Many factors can affect the longevity of an alfalfa stand, perhaps the most relevant this time of year is winter injury. While there is not much a producer can do to change the severity of harsh wither weather, variety selection goes a long way and Legacy alfalfa has excellent winter hardiness to suit the varying production zones of Michigan. Fall dormancy can play a role in winter injury as well. If too long of a fall dormancy is selected, the plant can break dormancy on warm days early in the spring when frost is still a threat. If it breaks dormancy and frost sets in again, the buds that were formed in the fall can be killed and the plant will be slow to grow in the spring. By contrast, if too short of a fall dormancy is selected yield will be sacrificed in the fall as the plant begins to shut down earlier than optimal based on day length. Fortunately, Legacy Alfalfa is designed to hit this optimal window of fall dormancy for maximum yield.
A lot can be understood by looking at the roots of an alfalfa plant. It is a common understanding that good healthy alfalfa roots will be white on the inside and firm. If alfalfa fields are slow to regrow in the spring, or have uneven growth, you need to assess stand health. Roots that have a crack in the crown, evidence of decay or being brown or soft all have a lessened ability to produce to their potential and have a low likelihood of making it through another winter. The threshold where alfalfa can produce at its full potential is at or greater than 55 stems/sq. ft. This evaluation should be taken when the plants are growing. It is recommended to replace a pure alfalfa stand when the stem density reaches less than 40 stems/sq. ft.
While some winter damage is inevitable there are some management practices that can be implemented to help reduce plant stress throughout the season and let the plant build up root reserves to be more resilient. Dan Undersander, University of Wisconsin Extension shares a few tips:
- Allow plants to mature longer before harvest. For example, instead of harvesting at 10% bloom, harvest at 50% bloom.
- Increase cutting height; If the plant has new shoots developing at the base cutting higher will avoid damage to the shoots. If these shoots get damaged the plant will require more energy to make new ones.
- Fertilize to recommended rates to give the alfalfa plants the necessary resources to remain strong.
- Control weeds to ensure alfalfa plants are getting all available resources.
While these were some tips on evaluating the life of a current stand, you can count on Legacy alfalfa to achieve your goals for a high yielding, disease tolerant, and long-lasting in your new alfalfa fields. Within the line-up of premium alfalfas, we have a variety to suit all Michigan alfalfa producers. If intensive harvest schedule with quick regrowth is a priority, count on L-470 HD to get it done. For a variety with good performance in wetter soils, L-451 APH2+ is the one. L-451 APH2+ also features the branch rooted trait with a sunken crown.
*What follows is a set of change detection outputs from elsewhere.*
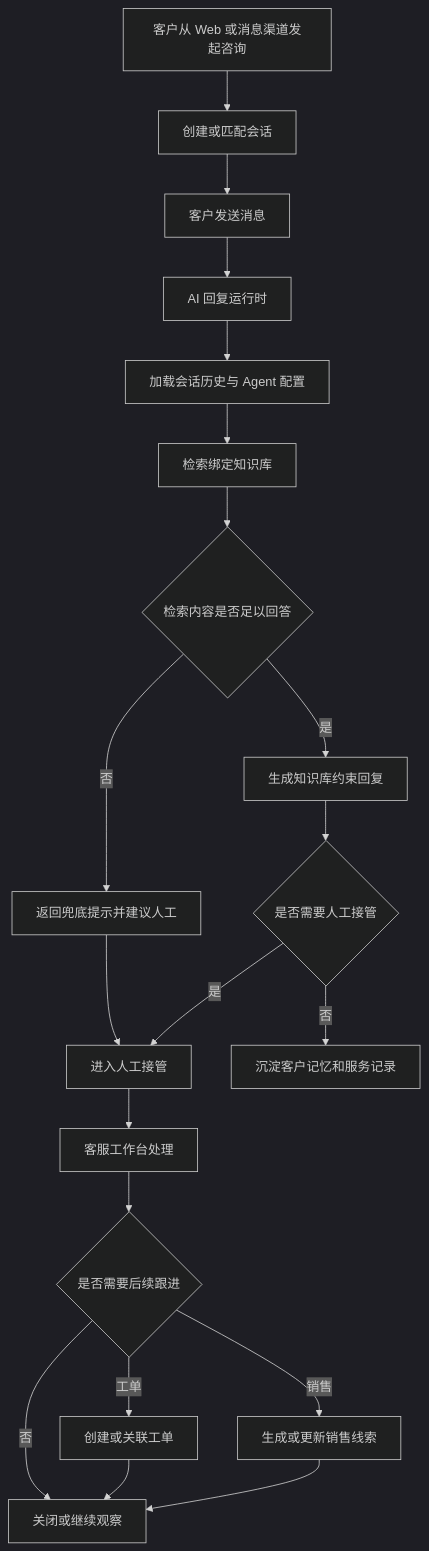
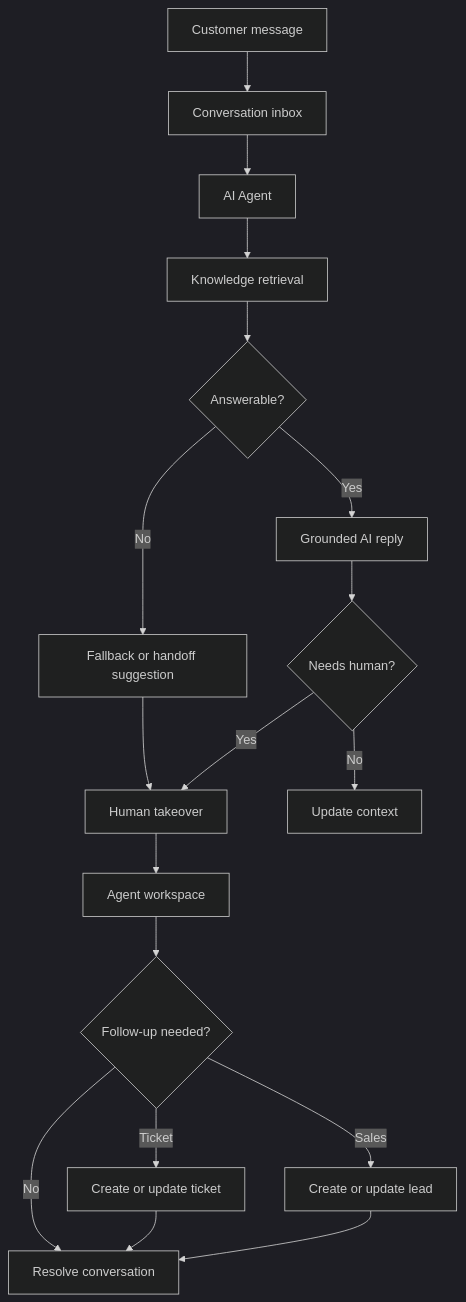
The diagram in README.md (AdS4TN/customer-service-desk), drawn with Mermaid (dark theme) before and after one commit. The commit also changed other lines of this file and 1 other file, not shown here.

````diff
--- a/README.md
+++ b/README.md
@@ -189,22 +83,20 @@
 ```mermaid
 flowchart TD
-    A[客户从 Web 或消息渠道发起咨询] --> B[创建或匹配会话]
-    B --> C[客户发送消息]
-    C --> D[AI 回复运行时]
-    D --> E[加载会话历史与 Agent 配置]
-    E --> F[检索绑定知识库]
-    F --> G{检索内容是否足以回答}
-    G -- 否 --> H[返回兜底提示并建议人工]
-    G -- 是 --> I[生成知识库约束回复]
-    I --> J{是否需要人工接管}
-    H --> K[进入人工接管]
-    J -- 是 --> K
-    J -- 否 --> L[沉淀客户记忆和服务记录]
-    K --> M[客服工作台处理]
-    M --> N{是否需要后续跟进}
-    N -- 工单 --> O[创建或关联工单]
-    N -- 销售 --> P[生成或更新销售线索]
-    N -- 否 --> Q[关闭或继续观察]
-    O --> Q
-    P --> Q
+    A[Customer message] --> B[Conversation inbox]
+    B --> C[AI Agent]
+    C --> D[Knowledge retrieval]
+    D --> E{Answerable?}
+    E -- Yes --> F[Grounded AI reply]
+    E -- No --> G[Fallback or handoff suggestion]
+    F --> H{Needs human?}
+    G --> I[Human takeover]
+    H -- Yes --> I
+    H -- No --> J[Update context]
+    I --> K[Agent workspace]
+    K --> L{Follow-up needed?}
+    L -- Ticket --> M[Create or update ticket]
+    L -- Sales --> N[Create or update lead]
+    L -- No --> O[Resolve conversation]
+    M --> O
+    N --> O
 ```
````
With the sunken crown below the soil surface, this variety is more resilient to wheel traffic and can better withstand winter damage to the root from frost heaving.
Contact Darren Kulicamp by phone at: (616) 238-5206 or by email at: email@example.com for help evaluating your stand and finding which Legacy Alfalfa may be right for your farm.